Copy out the data that comes next, character for character, and leave the images aside.

##### MATERIAL PROVIDED #####

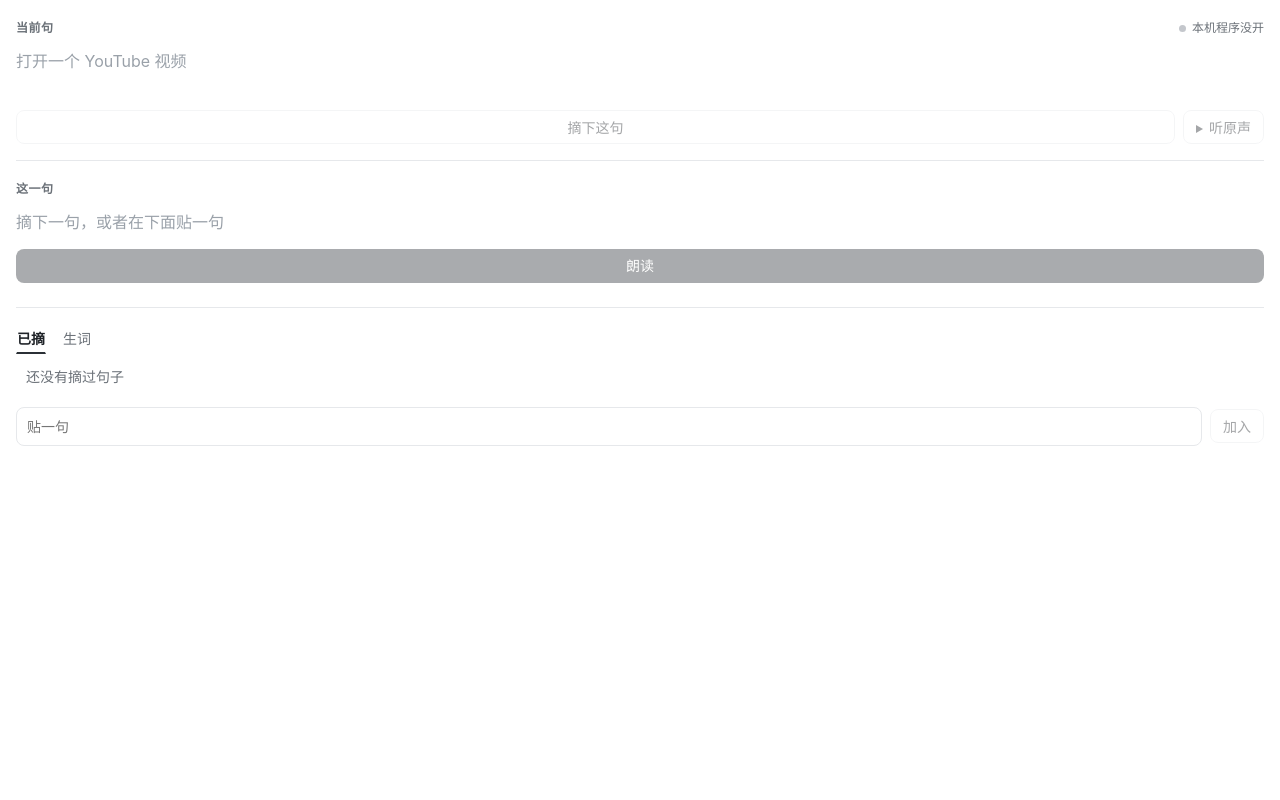
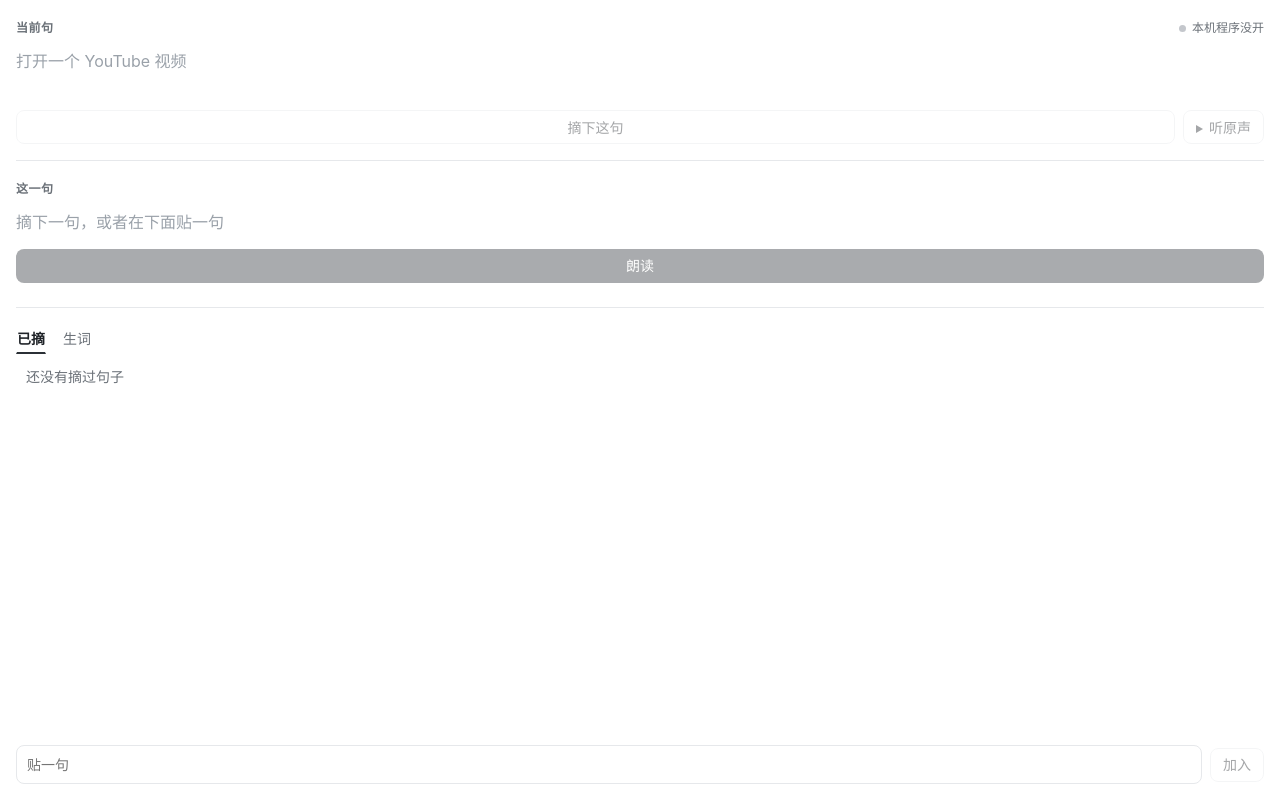
Before and after one commit to dishangyijiao/soundkey, a browser extension: page extension/sidepanel.html in a window 1280 px wide. Drawn offline with Linux system fonts and the light colour scheme; no server answers.

Commit message:
Revert "style(sidepanel): cap the picked list so it does not swell with the window"
This reverts commit e1280b777bf7a4bb43fc8f6236ce4f5ed27c2d59.

```diff
--- a/extension/sidepanel.css
+++ b/extension/sidepanel.css
@@ -59,8 +59,7 @@ h2 {
 /* ---- sections ---- */
 .section { padding: 16px 0; }
 .divider { border-top: 1px solid var(--line); }
-/* The picked list takes what it needs up to a cap, so it does not swell with the window and dwarf the two parts above. */
-.grow { display: flex; flex: 0 1 auto; flex-direction: column; min-height: 160px; }
+.grow { display: flex; flex: 1 1 0; flex-direction: column; min-height: 160px; }
 
 .section-head {
   display: flex;
@@ -408,8 +407,7 @@ button.play::before {
 .tabs button.active { border-bottom: 2px solid var(--accent); color: var(--text); font-weight: 600; }
 
 #list, #word-list {
-  flex: 0 1 auto;
-  max-height: 32vh;
+  flex: 1;
   min-height: 0;
   margin: 0;
   padding: 0;
```
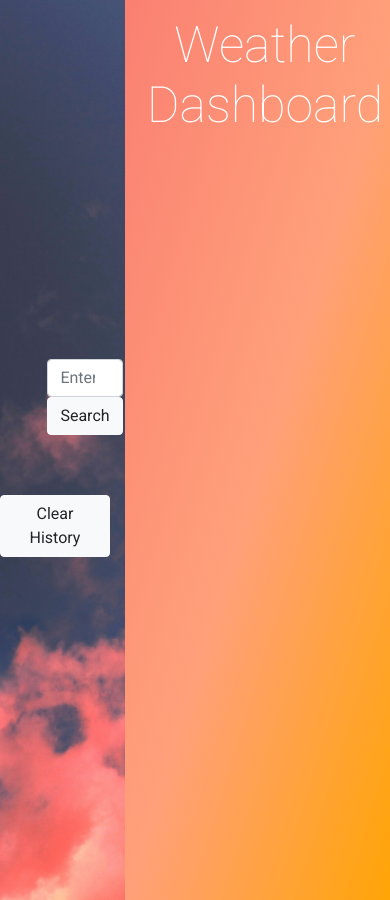
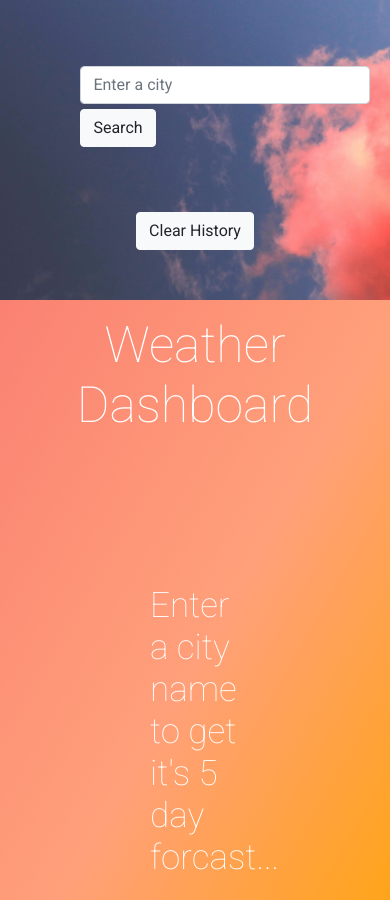
Before and after one commit to MAsuamah/weather-dashboard, a plain HTML site: page index.html in a window 390 px wide. Shown: the top 900 px of the page. Drawn offline with nearby package versions, Linux system fonts and the light colour scheme.

Commit message:
media queries

```diff
--- a/assets/css/styles.css
+++ b/assets/css/styles.css
@@ -2,7 +2,7 @@
   box-sizing: border-box;
   margin: 0;
   padding: 0;
-  overflow-x: hidden;
+
 }
 
 body {
@@ -17,24 +17,24 @@ h1{
   font-size: 50px;
 }
 
-.col-4 {
+#left {
   background-image: url(../images/Weather\ Side\ Bar.png);
   background-size: cover;
-  height: 900px;
+  height: 790px;
   display: flex;
   flex-direction: column;
   justify-content: center;
   align-items: center;
 }
 
-.col-8 {
+#right {
   background-image: linear-gradient(to bottom right, salmon, lightsalmon, orange);
 }
 
 form {
-margin-left: 60px;
-margin-top: 30px;
-padding-bottom: 20px;
+  margin-left: 60px;
+  margin-top: 30px;
+  padding-bottom: 20px;
 
 }
 
@@ -114,8 +114,9 @@ ul {
 
 li {
   background-color: mistyrose;
+  list-style: none;
   border-style: solid;
-  border-width: 10px;
+  border-width: 7px;
   border-color: salmon;
   border-radius: 5px;
   margin: 5px;
@@ -127,3 +128,21 @@ li {
 #clear {
   margin-bottom: 15px;
 }
+
+
+@media screen and (max-width: 1069px) {
+  #search-btn {
+    display: flex;
+    justify-content: center;
+    align-content: center;
+    margin: 5px;
+    margin-left: 0;
+  }
+}
+
+@media screen and (max-width: 767px) {
+  #left {
+    height: 300px;
+  }
+
+}
--- a/index.html
+++ b/index.html
@@ -12,9 +12,11 @@
 </head>
 <body>
 
+
+
     <div class="row">
 
-    <div class="col-4">
+      <div class="col-md-4 col-sm-12" id="left">
           <form class="form-inline" id="search-form">
             <input class="form-control mr-sm-2" type="search" id="city-search" placeholder="Enter a city" aria-label="Search">
             <button type="submit" class="btn btn-light" id="search-btn">Search</button>
@@ -25,7 +27,7 @@
 
       </div>
 
-    <div class="col-8">
+      <div class="col-md-8 col-sm-12 " id="right">
 
         <h1>Weather Dashboard</h1>
 
@@ -98,13 +100,12 @@
 
       </div>
 
-
     </div>
 
 
 
 
-  <script src="https://code.jquery.com/jquery-3.4.1.min.js"></script>
+
   <script src="https://cdnjs.cloudflare.com/ajax/libs/moment.js/2.24.0/moment.min.js"></script>
   <script src="assets/js/weather.js"></script>
 </body>
```
Lines whose indentation alone changed are shown as unchanged.
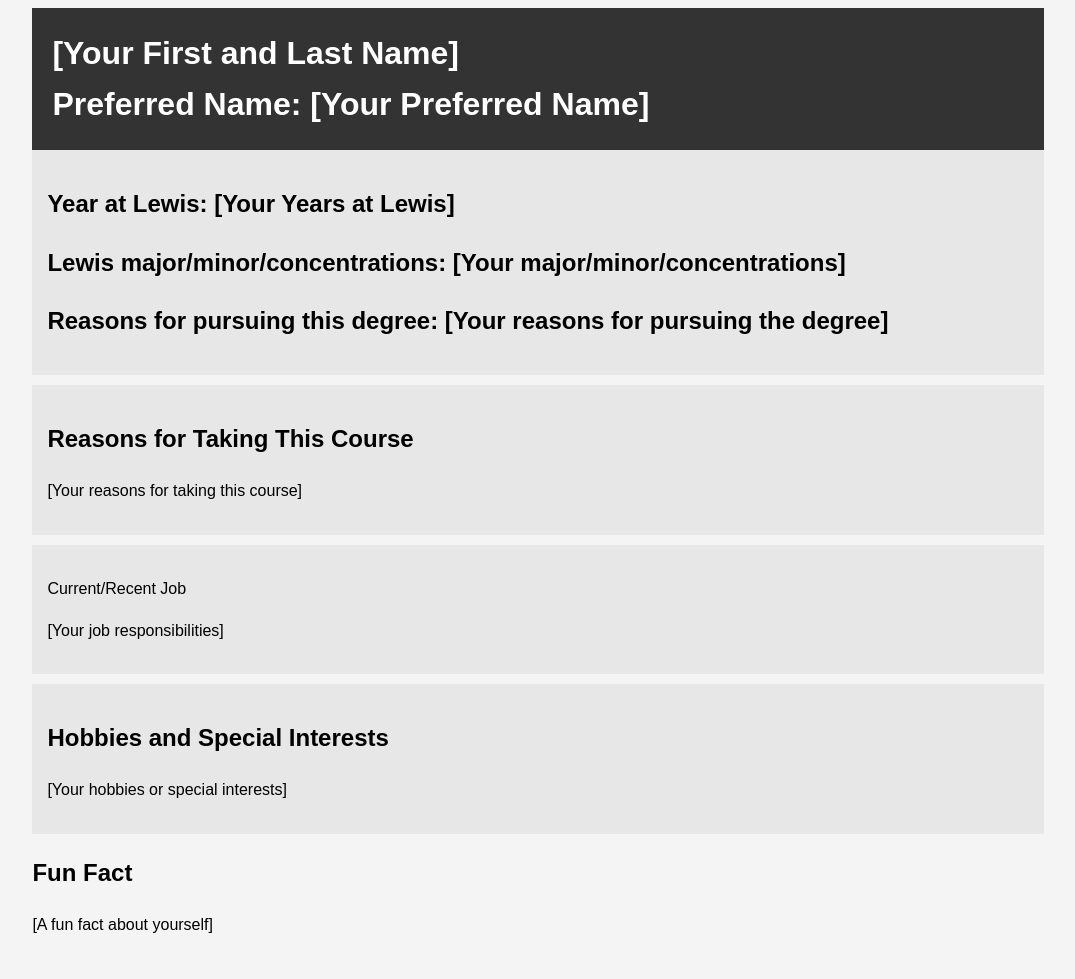
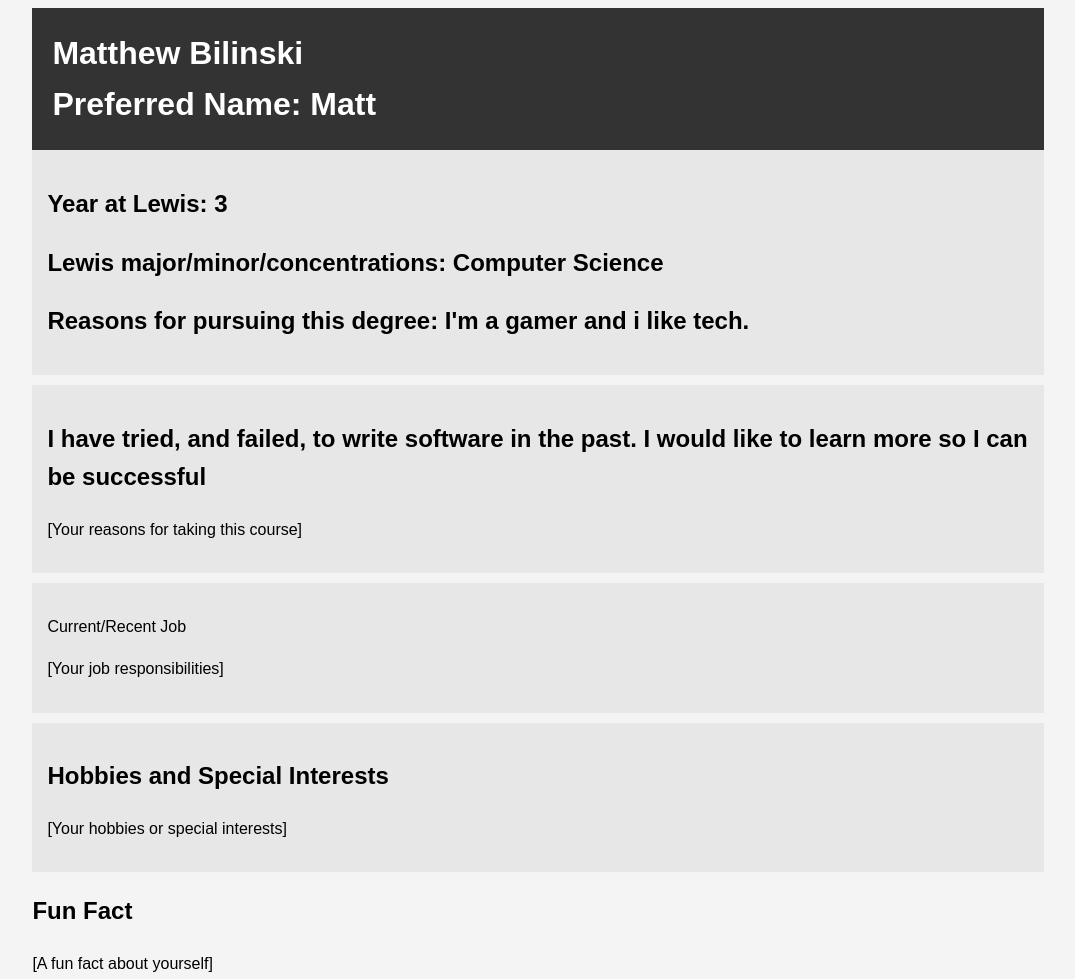
Before and after one commit to Mattbil2003/introductions, a plain HTML site: page index.html in a window 1280 px wide. Shown: the whole page, without its empty margins (102-1177 px from the left). Drawn offline with Linux system fonts and the light colour scheme.

Commit message:
Update Matthew and Matt

```diff
--- a/index.html
+++ b/index.html
@@ -31,18 +31,18 @@
 <body>
     <div class="container">
         <header class="main-info">
-            <h1>[Your First and Last Name]</h1>
-            <h1>Preferred Name: [Your Preferred Name]</h1>
+            <h1>Matthew Bilinski</h1>
+            <h1>Preferred Name: Matt</h1>
         </header>
 
         <section class="lewis">
-			<h2>Year at Lewis: [Your Years at Lewis]</h2>
-			<h2>Lewis major/minor/concentrations: [Your major/minor/concentrations]</h2>
-			<h2>Reasons for pursuing this degree: [Your reasons for pursuing the degree]</h2>
+			<h2>Year at Lewis: 3</h2>
+			<h2>Lewis major/minor/concentrations: Computer Science</h2>
+			<h2>Reasons for pursuing this degree: I'm a gamer and i like tech.</h2>
         </section>
 
 		<section class="course">
-            <h2>Reasons for Taking This Course</h2>
+            <h2>I have tried, and failed, to write software in the past. I would like to learn more so I can be successful</h2>
             <p>[Your reasons for taking this course]</p>
         </section>
 
```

#####

## ANSWER BOX
Before and after one commit to dishangyijiao/soundkey, a browser extension: page extension/sidepanel.html in a window 1280 px wide. Drawn offline with Linux system fonts and the light colour scheme; no server answers.

Commit message:
Revert "style(sidepanel): cap the picked list so it does not swell with the window"
This reverts commit e1280b777bf7a4bb43fc8f6236ce4f5ed27c2d59.

```diff
--- a/extension/sidepanel.css
+++ b/extension/sidepanel.css
@@ -59,8 +59,7 @@ h2 {
 /* ---- sections ---- */
 .section { padding: 16px 0; }
 .divider { border-top: 1px solid var(--line); }
-/* The picked list takes what it needs up to a cap, so it does not swell with the window and dwarf the two parts above. */
-.grow { display: flex; flex: 0 1 auto; flex-direction: column; min-height: 160px; }
+.grow { display: flex; flex: 1 1 0; flex-direction: column; min-height: 160px; }
 
 .section-head {
   display: flex;
@@ -408,8 +407,7 @@ button.play::before {
 .tabs button.active { border-bottom: 2px solid var(--accent); color: var(--text); font-weight: 600; }
 
 #list, #word-list {
-  flex: 0 1 auto;
-  max-height: 32vh;
+  flex: 1;
   min-height: 0;
   margin: 0;
   padding: 0;
```
Before and after one commit to MAsuamah/weather-dashboard, a plain HTML site: page index.html in a window 390 px wide. Shown: the top 900 px of the page. Drawn offline with nearby package versions, Linux system fonts and the light colour scheme.

Commit message:
media queries

```diff
--- a/assets/css/styles.css
+++ b/assets/css/styles.css
@@ -2,7 +2,7 @@
   box-sizing: border-box;
   margin: 0;
   padding: 0;
-  overflow-x: hidden;
+
 }
 
 body {
@@ -17,24 +17,24 @@ h1{
   font-size: 50px;
 }
 
-.col-4 {
+#left {
   background-image: url(../images/Weather\ Side\ Bar.png);
   background-size: cover;
-  height: 900px;
+  height: 790px;
   display: flex;
   flex-direction: column;
   justify-content: center;
   align-items: center;
 }
 
-.col-8 {
+#right {
   background-image: linear-gradient(to bottom right, salmon, lightsalmon, orange);
 }
 
 form {
-margin-left: 60px;
-margin-top: 30px;
-padding-bottom: 20px;
+  margin-left: 60px;
+  margin-top: 30px;
+  padding-bottom: 20px;
 
 }
 
@@ -114,8 +114,9 @@ ul {
 
 li {
   background-color: mistyrose;
+  list-style: none;
   border-style: solid;
-  border-width: 10px;
+  border-width: 7px;
   border-color: salmon;
   border-radius: 5px;
   margin: 5px;
@@ -127,3 +128,21 @@ li {
 #clear {
   margin-bottom: 15px;
 }
+
+
+@media screen and (max-width: 1069px) {
+  #search-btn {
+    display: flex;
+    justify-content: center;
+    align-content: center;
+    margin: 5px;
+    margin-left: 0;
+  }
+}
+
+@media screen and (max-width: 767px) {
+  #left {
+    height: 300px;
+  }
+
+}
--- a/index.html
+++ b/index.html
@@ -12,9 +12,11 @@
 </head>
 <body>
 
+
+
     <div class="row">
 
-    <div class="col-4">
+      <div class="col-md-4 col-sm-12" id="left">
           <form class="form-inline" id="search-form">
             <input class="form-control mr-sm-2" type="search" id="city-search" placeholder="Enter a city" aria-label="Search">
             <button type="submit" class="btn btn-light" id="search-btn">Search</button>
@@ -25,7 +27,7 @@
 
       </div>
 
-    <div class="col-8">
+      <div class="col-md-8 col-sm-12 " id="right">
 
         <h1>Weather Dashboard</h1>
 
@@ -98,13 +100,12 @@
 
       </div>
 
-
     </div>
 
 
 
 
-  <script src="https://code.jquery.com/jquery-3.4.1.min.js"></script>
+
   <script src="https://cdnjs.cloudflare.com/ajax/libs/moment.js/2.24.0/moment.min.js"></script>
   <script src="assets/js/weather.js"></script>
 </body>
```
Lines whose indentation alone changed are shown as unchanged.
Before and after one commit to Mattbil2003/introductions, a plain HTML site: page index.html in a window 1280 px wide. Shown: the whole page, without its empty margins (102-1177 px from the left). Drawn offline with Linux system fonts and the light colour scheme.

Commit message:
Update Matthew and Matt

```diff
--- a/index.html
+++ b/index.html
@@ -31,18 +31,18 @@
 <body>
     <div class="container">
         <header class="main-info">
-            <h1>[Your First and Last Name]</h1>
-            <h1>Preferred Name: [Your Preferred Name]</h1>
+            <h1>Matthew Bilinski</h1>
+            <h1>Preferred Name: Matt</h1>
         </header>
 
         <section class="lewis">
-			<h2>Year at Lewis: [Your Years at Lewis]</h2>
-			<h2>Lewis major/minor/concentrations: [Your major/minor/concentrations]</h2>
-			<h2>Reasons for pursuing this degree: [Your reasons for pursuing the degree]</h2>
+			<h2>Year at Lewis: 3</h2>
+			<h2>Lewis major/minor/concentrations: Computer Science</h2>
+			<h2>Reasons for pursuing this degree: I'm a gamer and i like tech.</h2>
         </section>
 
 		<section class="course">
-            <h2>Reasons for Taking This Course</h2>
+            <h2>I have tried, and failed, to write software in the past. I would like to learn more so I can be successful</h2>
             <p>[Your reasons for taking this course]</p>
         </section>
 
```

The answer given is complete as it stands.